While passing through a rich agricultural area outside of Santa Paula I pulled over to get a burrito from a food truck parked alongside the road. A young girl, around the age of 10, took my order and gave me my change. Her father was at the grill and her mother was overseeing the whole operation.
Aside from the burrito being delicious, it felt good to have a direct connection with the product I was buying — no middle man, no corporate logo, just a straightforward transaction between myself and the provider of the product.

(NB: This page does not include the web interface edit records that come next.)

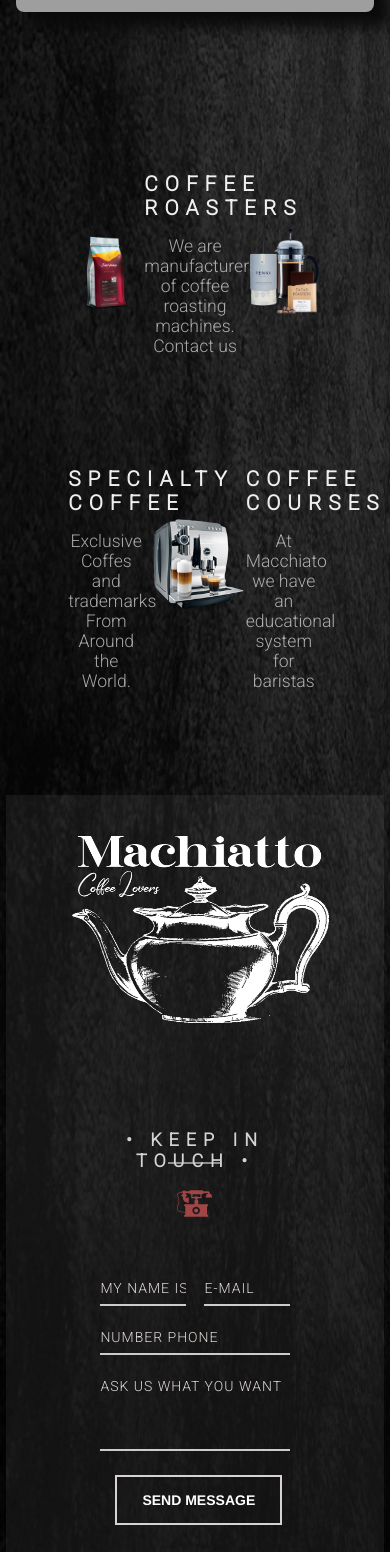
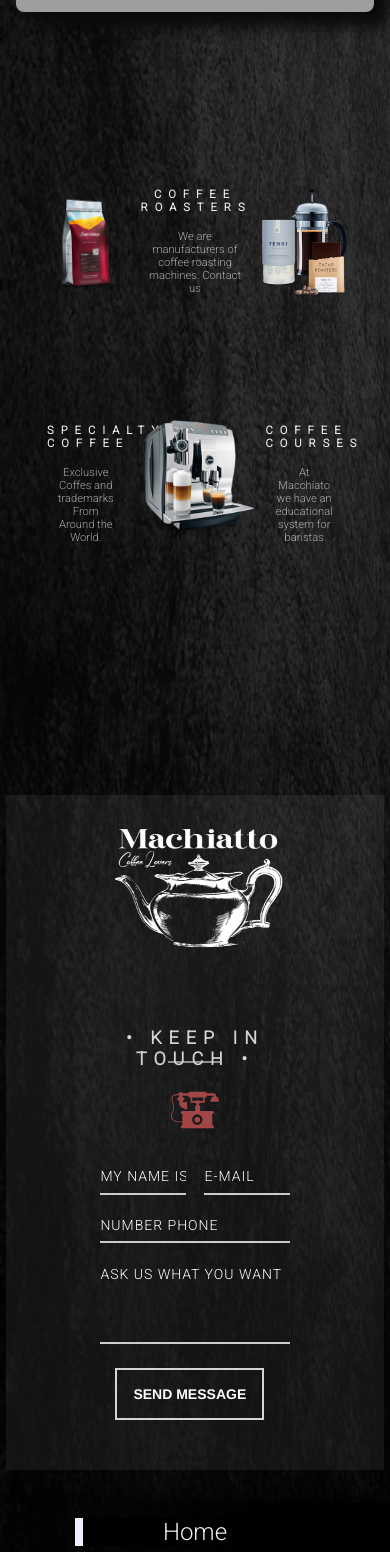
Before and after one commit to FedericoOlguin/AppMacchiato, a React (Create React App) app in the folder frontend/: page / in a window 390 px wide. Shown: the part 2520-4072 px from the top of the page. Built offline with nearby package versions, Linux system fonts and the light colour scheme; grey boxes are pictures that could not be loaded; a web font is replaced by a local one.

Commit message:
formulario corregido, inicio estilos card productos

```diff
--- a/frontend/src/App.css
+++ b/frontend/src/App.css
@@ -68,7 +68,7 @@
 }
 
 ::-webkit-scrollbar-thumb {
-  background-image: linear-gradient(#1d1d1d, #1d1d1d);
+  background-image: linear-gradient(#1d1d1d, #3f3e3e);
   border-radius: 1.5rem;
 }
 
--- a/frontend/src/Styles/FormIndex.css
+++ b/frontend/src/Styles/FormIndex.css
@@ -6,20 +6,17 @@
     margin-bottom: 2rem;
     background-color: rgba(128, 128, 128, 0.123);
 }
-
-.globalForm > h1 {
-    border: solid white 1px ;
-    width: 50%;
-}
 .containerImg{
     display: flex;
     justify-content: center;
     align-items: center;
-
+    width: 50%;
+    /* border: #F2F3EB solid 1px; */
 }
 .containerImg > img{
     width: 23rem;
     height: 19rem;
+    /* border: #F2F3EB solid 1px; */
 }
 
 /* @import url(https://fonts.googleapis.com/css?family=Montserrat:400,700); */
@@ -57,16 +54,13 @@
 }
 
 #container {
-  /* border: solid 3px #b3b3b3; */
   width: 50%;
-  margin: 30px 20px 20px 20px;
-  /* border: solid white 2px; */
-  /* position: relative; */
+  margin: 2rem 3rem 1rem 3rem;
 }
 
 form {
-  padding: 8.5px;
-  margin: 20px 0;
+  padding: 0.2rem;
+  margin: 2rem 0;
 }
 
 h1 {
@@ -77,26 +71,22 @@
   text-align: center;
   text-transform: uppercase;
 }
-
 .underline {
   border-bottom: solid 2px #928d8a;
   margin: -0.512em auto;
-  width: 80px;
+  width: 6rem;
 }
-
 .icon_wrapper {
-  margin: 30px auto 0;
+  margin: 3rem auto 0;
   width: 100%;
 }
-
 .icon {
   display: block;
   fill:  rgb(161, 70, 70);
-  height: 50px;
+  height: 3rem;
   margin: 0 auto;
-  width: 50px;
+  width: 5rem;
 }
-
 .email {
 	float: right;
 	width: 45%;
@@ -108,7 +98,7 @@
 	border-bottom: solid 2px #cecccb;
 	color: #000000;
 	font-size: 1.000em;
-  font-weight: 400;
+  font-weight: 500;
   letter-spacing: 1px;
 	margin: 0em 0 1.475em 0;
 	padding: 0 0 0.575em 0;
@@ -130,58 +120,43 @@
 	outline: none;
 	padding: 0 0 0.675em 0;
 }
-
 .message {
 	float: none;
 }
-
 .name {
 	float: left;
 	width: 45%;
 }
 
-select {
-  background: url('https://cdn4.iconfinder.com/data/icons/ionicons/512/icon-ios7-arrow-down-32.png') no-repeat right;
-  outline: none;
-  -moz-appearance: none;
-  -webkit-appearance: none;
-}
-
-select::-ms-expand {
-  display: none;
-}
-
-.subject {
-  width: 100%;
-}
-
 .telephone {
   width: 100%;
 }
-
 textarea {
 	line-height: 150%;
-	height: 75px;
+	height: 5rem;
 	resize: none;
   width: 100%;
 }
 
 ::-webkit-input-placeholder {
-	color: #dfd9d7;
+	color: #ffffff;
 }
 
 :-moz-placeholder {
-	color: #c9c1bd;
+	color: rgb(255, 255, 255);
 	opacity: 1;
 }
 
 ::-moz-placeholder {
-	color: #c9c1bd;
+	color: #ffffff;
 	opacity: 1;
 }
 
 :-ms-input-placeholder {
 	color: #cac3bf;
+}
+.textArea{
+    color: #ffffff;
 }
 
 #form_button {
@@ -209,11 +184,6 @@
   color: #F2F3EB;
 }
 
-
-@media only screen and (max-width: 770px) {
-
-}
-
 @media screen and (max-width: 768px) {
     .globalForm{
         /* background-color: rgba(128, 128, 128, 0.274); */
@@ -223,7 +193,6 @@
         align-items: center;
         width: 97%;
         min-height: 80vh;
-    }
     }
     .containerImg{
         display: flex;
@@ -235,7 +204,21 @@
     }
     .imgForm{
         width: 40vw;
-    height: 300px;
+        height: 39vh;
+    }
+    .containerImg > img{
+        width: 18rem;
+        height: 13rem;
+        /* border: #F2F3EB solid 1px; */
+    }
+    .icon_wrapper {
+        margin: 2rem auto 0;
+        width: 100%;
+      }
+      #contact_form{
+          margin: 0;
+          padding: 1rem;
+      }
 }
 
 @media screen and (max-width: 480px) {
@@ -248,7 +231,7 @@
   }
 
   #form_button {
-    padding: 15px 25px;
+    padding: 1rem 1rem;
   }
 }
 
@@ -256,10 +239,10 @@
   h1 {
     font-size: 18px;
   }
-
-  .icon {
-    height: 35px;
-    width: 35px;
+  .containerImg > img{
+    width: 15rem;
+    height: 12rem;
+    /* border: #F2F3EB solid 1px; */
 }
 
   .underline {
--- a/frontend/src/Styles/ProductsCards.css
+++ b/frontend/src/Styles/ProductsCards.css
@@ -1,3 +1,67 @@
+.cardProducto{
+  display: flex;
+  flex-direction: column;
+  justify-content: center;
+  margin: 150px 20px 50px 20px;
+  /* padding: 0px 0px 20px 0px; */
+  width: 20em;
+  height: 65vh;
+  color: rgb(161, 70, 70) 8px;
+  border-radius: 8px;
+  -webkit-box-shadow: inset -5px 17px 109px 8px rgba(59, 38, 38, 0.88);
+  -moz-box-shadow: inset -5px 17px 109px 8px rgba(0,0,0,0.88);
+  box-shadow: inset -5px 17px 109px 8px rgba(49, 49, 49, 0.88);
+  background-image: url(https://jberlife.com/wp-content/uploads/2021/04/GettyImages-1191995863-2-scaled.jpg);
+  /* border: solid 2px rgb(185, 96, 60); */
+}
+.tituloCard{
+  border: solid 1px white;
+  margin: 0;
+}
+.cardProducto > img{
+  align-self: center;
+  width: 55%;
+  margin-bottom: 0px;
+  /* border: solid white 1px; */
+}
+.precio{
+  color: blanchedalmond;
+  position: absolute;
+  z-index: 1000;
+}
+.txtCard{
+  display: flex;
+  flex-direction: column;
+  justify-content: center;
+  width: 100%;
+  height: 30vh;
+  align-items: center;
+  color: white;
+  justify-content: center;
+  margin: 0px;
+  /* border: solid white 1px; */
+}
+.txtCard > h2{
+  width: 100%;
+  height: 2.5rem;
+  align-content: center;
+  color: rgb(161, 70, 70);
+  text-shadow: 1px 1px 1px rgb(0, 0, 0);
+  /* margin: 0px 10px 0px 10px; */
+  padding: 8px 8px 0px 8px;
+  background-color: rgba(105, 105, 105, 0.171);
+  text-align: center;
+  font-size: 17px;
+
+}
+.txtCard > h4{
+  margin: 20px 25px 25px 25px;
+  text-align: center;
+}
+
+
+
+
 .card {
   background-color: brown !important;
   border-radius: 8px !important;
@@ -7,6 +71,7 @@
 .textCenter {
   text-align: center;
   font-size: 2rem !important;
+  text-decoration: none !important  ;
 }
 
 .container-cards{
@@ -14,3 +79,9 @@
   /* display: flex; */
   flex-wrap: wrap;
 }
+.icon{
+  color: white !important;
+}
+.categoryTxt{
+  text-decoration: none !important;
+}
--- a/frontend/src/Styles/categorias.css
+++ b/frontend/src/Styles/categorias.css
@@ -6,16 +6,13 @@
   flex-direction: column;
   margin: 3rem 0 5rem 0;
 }
-
 .subcontainer-categorias{
   display: flex;
   flex-direction: row;
  /*  background-color: seagreen; */
   width: 100%;
   height: 50%;
-
 }
-
 .subcontainer-categorias1{
   width: 100%;
   height: 50%;
@@ -23,34 +20,29 @@
   display: flex;
   flex-direction: row;
 }
-
 .primerContenedor{
  /*  background-color: rgb(221, 82, 13); */
   width: 30%;
   height: 100%;
-  color: #efefef
+  color: #efefef;
 }
-
 .segundoContenedor{
   /* background-color: blue; */
   width: 40%;
   height: 100%;
-  color: #efefef
+  color: #efefef;
 }
-
 .tercerContenedor{
   /* background-color: yellowgreen; */
   width: 30%;
   height: 100%;
-  color: #efefef
+  color: #efefef;
 }
-
 .img-categorias{
   object-fit:scale-down;
   width: 100%;
   height: 100%;
 }
-
 .tituloCategorias{
   color: #efefef;
   text-align: center;
@@ -59,9 +51,61 @@
   font-weight: bold;
   text-transform: uppercase;
 }
-
 .parrafoCategorias{
   font-size: 1.1em;
   text-align: center;
   color: #efefefad;
 }
+
+@media screen and (max-width: 800px) {
+  .tituloCategorias{
+
+    font-size: 1em;
+    padding: 3rem 0 1rem 0;
+    margin-top: 1rem;
+  }
+  .parrafoCategorias{
+    font-size: 0.9em;
+  }
+}
+@media screen and (max-width: 600px) {
+  .tituloCategorias{
+
+    font-size: 0.7em;
+    padding: 3rem 0 1rem 0;
+    margin: 1rem 0.5rem 0rem 0.5rem;
+  }
+  .parrafoCategorias{
+    font-size: 0.7em;
+    margin: 0rem 1rem 0rem 1rem;
+  }
+  .container-categorias{
+     width: 75%;
+     height: 70vh;
+     display: flex;
+     flex-direction: column;
+     margin: 3rem 0 5rem 0;
+   }
+   .subcontainer-categorias{
+    display: flex;
+    flex-direction: row;
+   /*  background-color: seagreen; */
+    width: 100%;
+    height: 40%;
+  }
+  .subcontainer-categorias1{
+    width: 100%;
+    height: 40%;
+   /*  background-color: burlywood; */
+    display: flex;
+    flex-direction: row;
+  }
+  .container-categorias{
+    /*  background-color: aqua; */
+     width: 80%;
+     height: 70vh;
+     display: flex;
+     flex-direction: column;
+     margin: 3rem 0 5rem 0;
+   }
+}
--- a/frontend/src/Styles/productsIndex.css
+++ b/frontend/src/Styles/productsIndex.css
@@ -12,7 +12,7 @@
     text-align: center;
     width: 100%;
 }
-.section{
+.cardProducto{
     display: flex;
     flex-direction: column;
     justify-content: center;
--- a/frontend/src/components/FormIndex.js
+++ b/frontend/src/components/FormIndex.js
@@ -5,8 +5,8 @@
 const FormIndex = () => {
   return (
     <div className="globalForm">
+
     <section className="containerImg">
-
         <img src={imgForm} className="imgForm" />
     </section>
 
@@ -23,6 +23,7 @@
         <div class="name">
           <label for="name"></label>
           <input
+          className="textArea"
             type="text"
             placeholder="My name is"
             name="name"
@@ -33,6 +34,7 @@
         <div class="email">
           <label for="email"></label>
           <input
+          className="textArea"
             type="email"
             placeholder="E-mail"
             name="email"
@@ -43,6 +45,7 @@
         <div class="telephone">
           <label for="name"></label>
           <input
+          className="textArea"
             type="text"
             placeholder="Number Phone"
             name="telephone"
@@ -57,6 +60,7 @@
         <div class="message">
           <label for="message"></label>
           <textarea
+          className="textArea"
             name="message"
             placeholder="Ask us what you want"
             id="message_input"
--- a/frontend/src/components/ProductsCard.js
+++ b/frontend/src/components/ProductsCard.js
@@ -14,11 +14,11 @@
 import LoadingIcon from "./LoadingIcon"
 import productActions from "../redux/actions/productActions";
 import '../Styles/ProductsCards.css'
-
-
+import coffePack from "../img/coffePack.png"
 
 
 function ProductsCard(props) {
+    console.log(props)
 
     useEffect(()=>{
 
@@ -29,6 +29,19 @@
     }
 
     return (
+        <div>
+
+        <div className='cardProducto'>
+            <p className='precio'> $19.99 </p>
+            <img alt='cardPho' src={coffePack} className="imagenHeader" />
+        <div className='txtCard'>
+            <h2> COFFE X SPECIAL</h2>
+            <h4> In our stores you can try a lot of different and exclusive coffees, as well as take some to your home and share with your family. </h4>
+        </div>
+    </div>
+
+
+
         <>
         <div className='container-cards'>
             {props.filtered?.map(products =>
@@ -44,16 +57,16 @@
                             alt="Paella dish"
                         />
                         <CardContent>
-                            <Typography variant="body2" color="white" fontSize="1rem">
+                            <Typography variant="body1" color="white" fontSize="1rem" className='categoryTxt'>
                                 Category: {products.category}
                             </Typography>
                         </CardContent>
                         <CardActions disableSpacing>
-                            <IconButton aria-label="add to favorites">
+                            <IconButton aria-label="add to favorites" className='icon'>
                                 <FavoriteIcon />
                             </IconButton>
 
-                            <IconButton aria-label="share">
+                            <IconButton aria-label="share" className='icon'>
                                 <LoupeIcon />
                             </IconButton>
 
@@ -64,6 +77,8 @@
             )}
         </div>
         </>
+
+        </div>
     )
 }
 
--- a/frontend/src/components/ProductsIndex.js
+++ b/frontend/src/components/ProductsIndex.js
@@ -24,7 +24,7 @@
             <div className='section'>
                 <div className='txtCard'>
                     <h2> Professional Coffe Maker </h2>
-                    <h4> Give your bussines the best tool to get the btter tastie and texture coffes, prepair in a few minutes Capuccinos, Moccachinos, or inclusive some delicius Macchiatos </h4>
+                    <h4> Give your bussines the best tool to get the better tastie and texture coffes, prepair in a few minutes Capuccinos, Moccachinos, or inclusive some delicius Macchiatos </h4>
                 </div>
                 <img alt='cardPho' src={machineCoffe} className="imagenHeader" />
             </div>
```
Lines whose indentation alone changed are shown as unchanged.
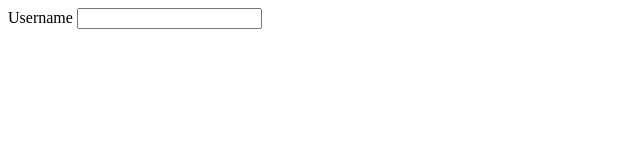
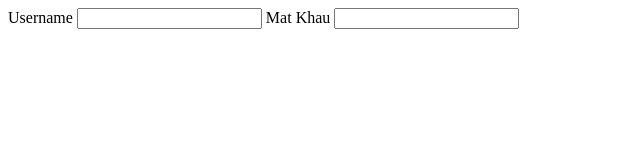
Before and after one commit to ThanhTran2k3/antiBackup, a plain HTML site: page index.html in a window 1280 px wide. Shown: the whole page, without its empty margins (0-640 px from the left). Drawn offline with Linux system fonts and the light colour scheme.

Commit message:
crate pass

```diff
--- a/index.html
+++ b/index.html
@@ -8,5 +8,8 @@
 <body>
     <label for="" class="Username">Username</label>
     <input type="text" name="usernmae">
+
+    <label for="" class="MatKhau">Mat Khau</label>
+    <input type="text" name="matKhau">
 </body>
 </html>
```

Some say, as a result of the Industrial Revolution, that workers have become alienated from the products they produce. Consequently, we no longer feel connected to the goods we produce as a result of our labor. This connection still exists in many of the trades — masons to their stonework, carpenters such as Pete Holzman to the furniture they build, chefs to their food.
In the past if you wanted a pair of shoes, you went to a cobbler. A successful cobbler was one who not only made his living but also took pride in his craftsmanship; he may have felt a sense of purpose through his connection to his work. Now many of us work for one thing — money — with little or no connection to the fruits of our labor. We aren’t the wheel, only a cog in the wheel.
Maybe I’m romanticizing the past, but I get more satisfaction buying an apple from a family fruit stand alongside of the road than in a large supermarket. Maybe it’s the personal connection that satisfies me or maybe my mistrust of a group of anonymous board of directors in an office somewhere in the world leaves me feeling empty when dealing with a superstore.
I think something is to be said for knowing where your food is from or where your clothes are made, and that globalism has widened the gap between consumers and the means of production.
I believe there is nobility in a job well done, and that there is a greater probability that that job will be well done if your name is on it.
So the next time you’re on a road trip, pull over for a bite in that little hole-in-the-wall restaurant rather than a fast food chain or buy that handmade canoe hanging from the ceiling in a small country store, built locally by someone who loves canoes. It’s good for the local economy and it’s good for the soul.
Category: Off the Leash